[Start of Attachment]

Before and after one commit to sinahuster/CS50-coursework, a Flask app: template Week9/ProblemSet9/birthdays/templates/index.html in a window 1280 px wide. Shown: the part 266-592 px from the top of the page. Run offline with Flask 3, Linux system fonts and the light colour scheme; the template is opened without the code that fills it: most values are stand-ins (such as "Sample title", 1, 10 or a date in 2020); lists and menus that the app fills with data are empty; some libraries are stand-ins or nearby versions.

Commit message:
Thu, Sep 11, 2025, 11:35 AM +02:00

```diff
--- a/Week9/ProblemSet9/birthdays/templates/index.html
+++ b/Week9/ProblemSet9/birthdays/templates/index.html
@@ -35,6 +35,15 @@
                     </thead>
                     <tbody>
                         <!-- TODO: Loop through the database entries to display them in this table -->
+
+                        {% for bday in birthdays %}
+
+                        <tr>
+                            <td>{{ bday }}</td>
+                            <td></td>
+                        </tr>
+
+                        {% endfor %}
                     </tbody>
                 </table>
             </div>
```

[End of Attachment]

ACTIVITY> Copy out each line of the records where the word "table" appears.

RESPONSE TO THE EXERCISE>
                         <!-- TODO: Loop through the database entries to display them in this table -->
                 </table>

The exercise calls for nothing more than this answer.